At the end of another writingful year I thought it worth noting a few of the achievements now likely to vanish into posterity. There are, after all, so many words out there, mostly words about words.  Like book reviews. I have written six this year, the most recent published just now in Prospect Magazine, about “The Future of the Professions: How Technology will Transform the Work of Human Experts”, by Richard and Daniel Susskind.

Here it is. And here, an excerpt:

Technological improvement is theoretically limitless. Eighteen years have passed since Deep Blue, an IBM computer, beat Garry Kasparov at chess. Since then, as Moore’s law has predicted, computer processing power has doubled every 18 months; now Kasparov would struggle to beat your iPhone.
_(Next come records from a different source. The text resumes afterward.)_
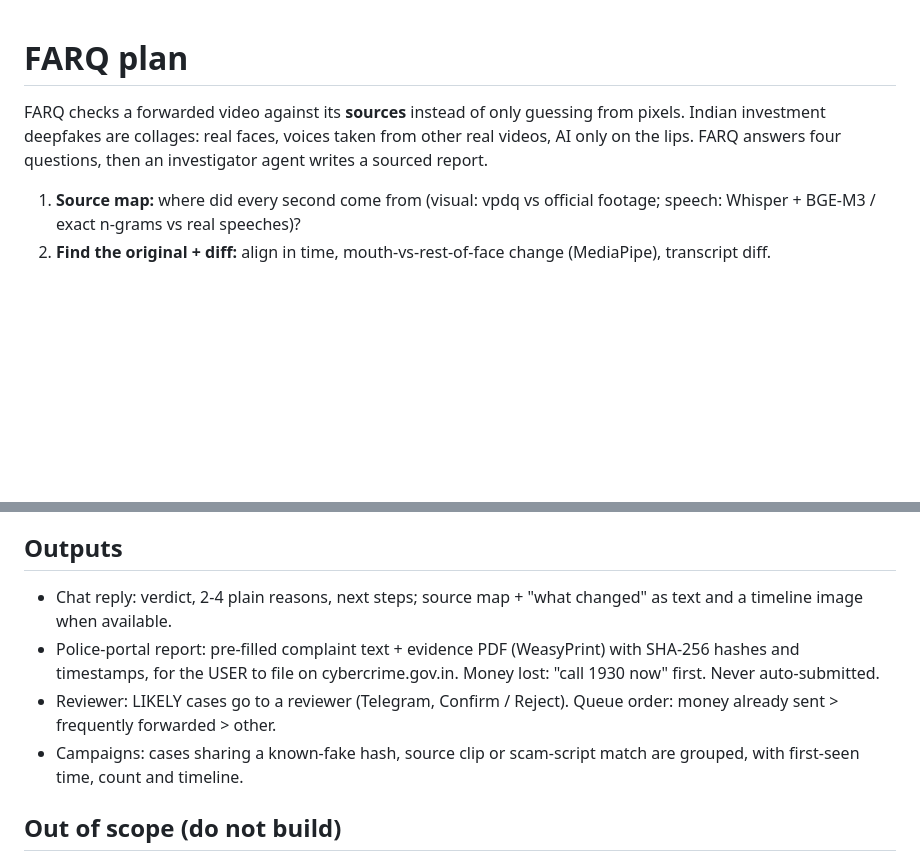
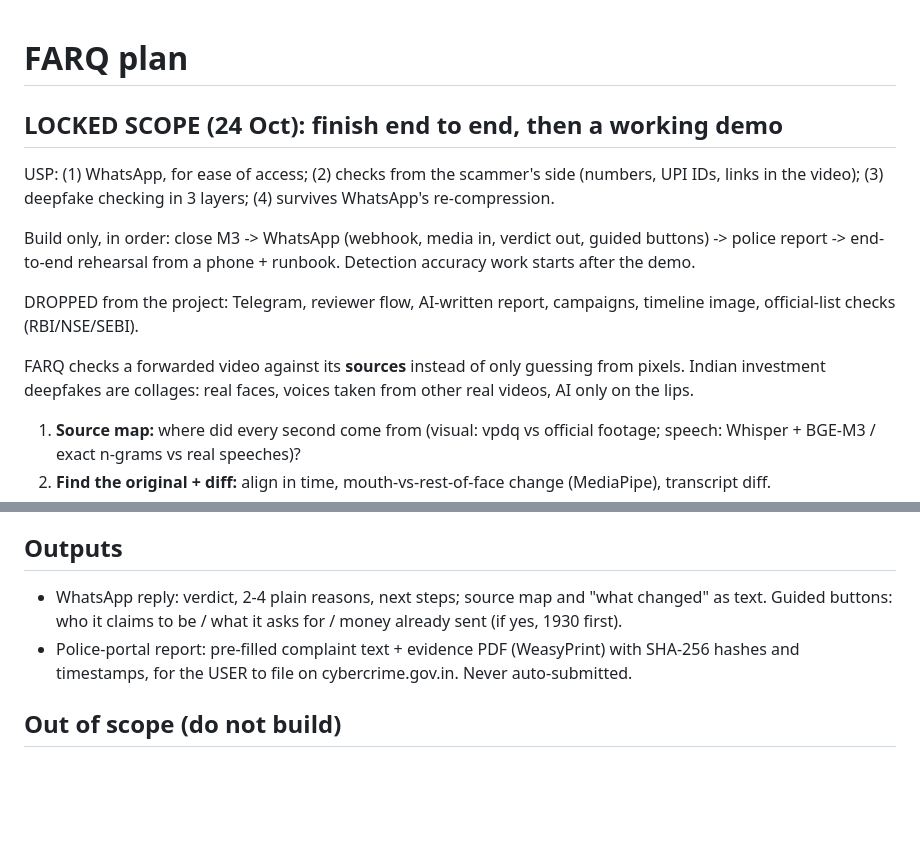
Before and after one commit to rsngpt/FARQ, a Markdown page: PLAN.md, 2 parts joined by grey strips. GitHub-like rendering; blank space fills up the shorter version.

Commit message:
PLAN.md: lock scope for the demo; drop Telegram, reviewer, AI report, campaigns, timeline image, list checks

```diff
--- a/PLAN.md
+++ b/PLAN.md
@@ -1,9 +1,21 @@
 # FARQ plan
+
+## LOCKED SCOPE (24 Oct): finish end to end, then a working demo
+
+USP: (1) WhatsApp, for ease of access; (2) checks from the scammer's side
+(numbers, UPI IDs, links in the video); (3) deepfake checking in 3 layers;
+(4) survives WhatsApp's re-compression.
+
+Build only, in order: close M3 -> WhatsApp (webhook, media in, verdict out,
+guided buttons) -> police report -> end-to-end rehearsal from a phone + runbook.
+Detection accuracy work starts after the demo.
+
+DROPPED from the project: Telegram, reviewer flow, AI-written report,
+campaigns, timeline image, official-list checks (RBI/NSE/SEBI).
 
 FARQ checks a forwarded video against its **sources** instead of only guessing
 from pixels. Indian investment deepfakes are collages: real faces, voices taken
-from other real videos, AI only on the lips. FARQ answers four questions, then an
-investigator agent writes a sourced report.
+from other real videos, AI only on the lips.
 
 1. **Source map:** where did every second come from (visual: vpdq vs official
    footage; speech: Whisper + BGE-M3 / exact n-grams vs real speeches)?
@@ -90,15 +102,12 @@ source for exact IDs.
 - Only the API is public; everything else binds to localhost.
 
 ## Outputs
-- Chat reply: verdict, 2-4 plain reasons, next steps; source map + "what changed"
-  as text and a timeline image when available.
+- WhatsApp reply: verdict, 2-4 plain reasons, next steps; source map and
+  "what changed" as text. Guided buttons: who it claims to be / what it asks
+  for / money already sent (if yes, 1930 first).
 - Police-portal report: pre-filled complaint text + evidence PDF (WeasyPrint)
   with SHA-256 hashes and timestamps, for the USER to file on cybercrime.gov.in.
-  Money lost: "call 1930 now" first. Never auto-submitted.
-- Reviewer: LIKELY cases go to a reviewer (Telegram, Confirm / Reject).
-  Queue order: money already sent > frequently forwarded > other.
-- Campaigns: cases sharing a known-fake hash, source clip or scam-script match
-  are grouped, with first-seen time, count and timeline.
+  Never auto-submitted.
 
 ## Out of scope (do not build)
 Circle, name checks (CNAP / UPI / SEBI @valid), institution "never says" records,
```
Four years ago, IBM’s Watson beat two of the greatest champions ever to play Jeopardy!, an American television game show demanding erudition and lateral thinking. Watson’s method was brutal: load up terabytes of unstructured data, apply probabilistic algorithms and spit out an answer … But it is too early to extrapolate such improvements into a future in which the machines take over the decision-making role of humans. As a feat of futurology, this book could have benefited from a more sceptical take on how monopolies evolve to shield themselves from the forces that threaten them. The Susskinds set out a model for the evolution of professional work in which the last stage is “externalisation,” where the deep practical knowledge of the professions is released to the commons. Knowledge wants to be free, and market forces will drive it that way. Yet, as they acknowledge, professions also show a profound reluctance to share. This is understandable. A legal firm does not spend years accumulating an understanding of specialist law only to give it away.
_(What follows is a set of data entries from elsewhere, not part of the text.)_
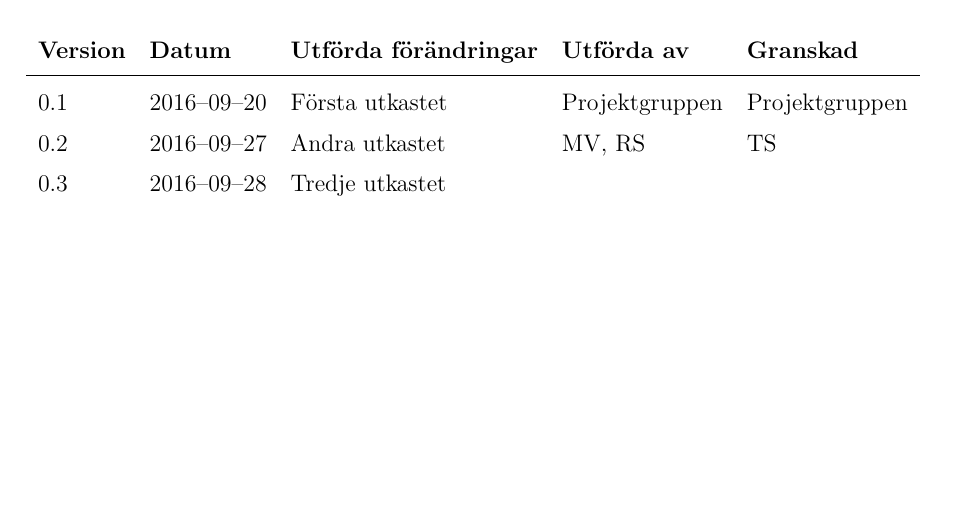
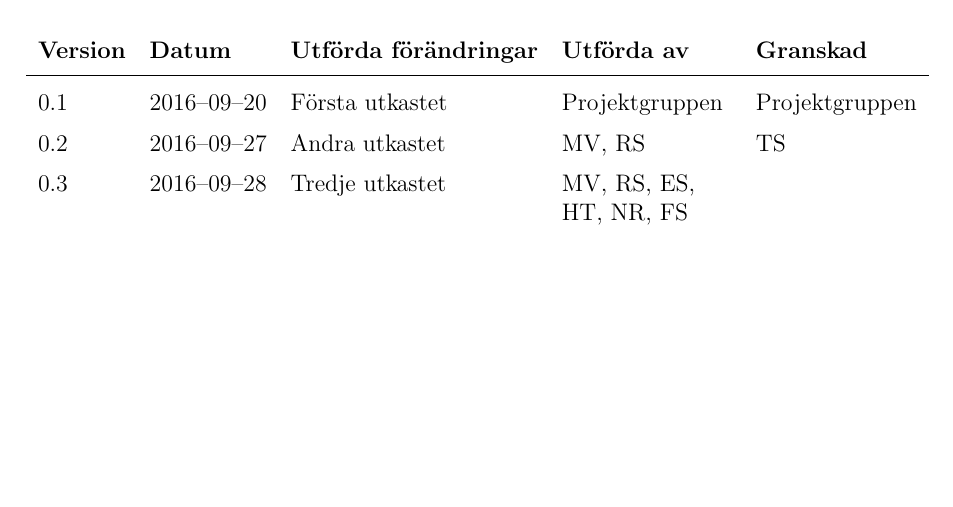
Before and after one commit to TheZoq2/LiTHe-Hex, a LaTeX document (documents/Projektplan/projektplan.tex): part of page 4 of 13, cut so that both start at the same text. Compiled offline with pdfLaTeX.

Commit message:
Fixed Documenthistorik

```diff
--- a/documents/Projektplan/projektplan.tex
+++ b/documents/Projektplan/projektplan.tex
@@ -112,13 +109,13 @@
 
 		\section*{Dokumenthistorik}
 		\renewcommand*{\arraystretch}{1.4}
-		\begin{longtable}[c]{ l l l l l }
+        \begin{longtable}[c]{ l l l >{\raggedright}p{3cm} l }
 			\textbf{Version} & \textbf{Datum} & \textbf{Utförda förändringar}
 			& \textbf{Utförda av} & \textbf{Granskad} \\ \midrule
 
 			0.1 & 2016--09--20 & Första utkastet & Projektgruppen & Projektgruppen\\
 			0.2 & 2016--09--27 & Andra utkastet & MV, RS & TS \\
-			0.3 & 2016--09--28 & Tredje utkastet &  & \\
+			0.3 & 2016--09--28 & Tredje utkastet & MV, RS, ES, HT, NR, FS & \\
 		\end{longtable}
 	\end{center}
 
```
Also changed, not shown: documents/Projektplan/projektplan.tex (3 more changed lines).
The rest were at the FT. The most popular by far was of a book by Yanis:

Often it reads less as a work of economics, more a drawn-out conspiracy fable that just happens to use economic terms; the author, at times appearing confounded by supply and demand, is determined to see Machiavellian impulse behind every flow of capital. One of the mysteries the book clears up is how Varoufakis could so annoy Greece’s creditors that his departure proved essential for a deal.

I (almost) felt conflicted writing one on Will Hutton’s latest, as I know and like the man. But I was not convinced:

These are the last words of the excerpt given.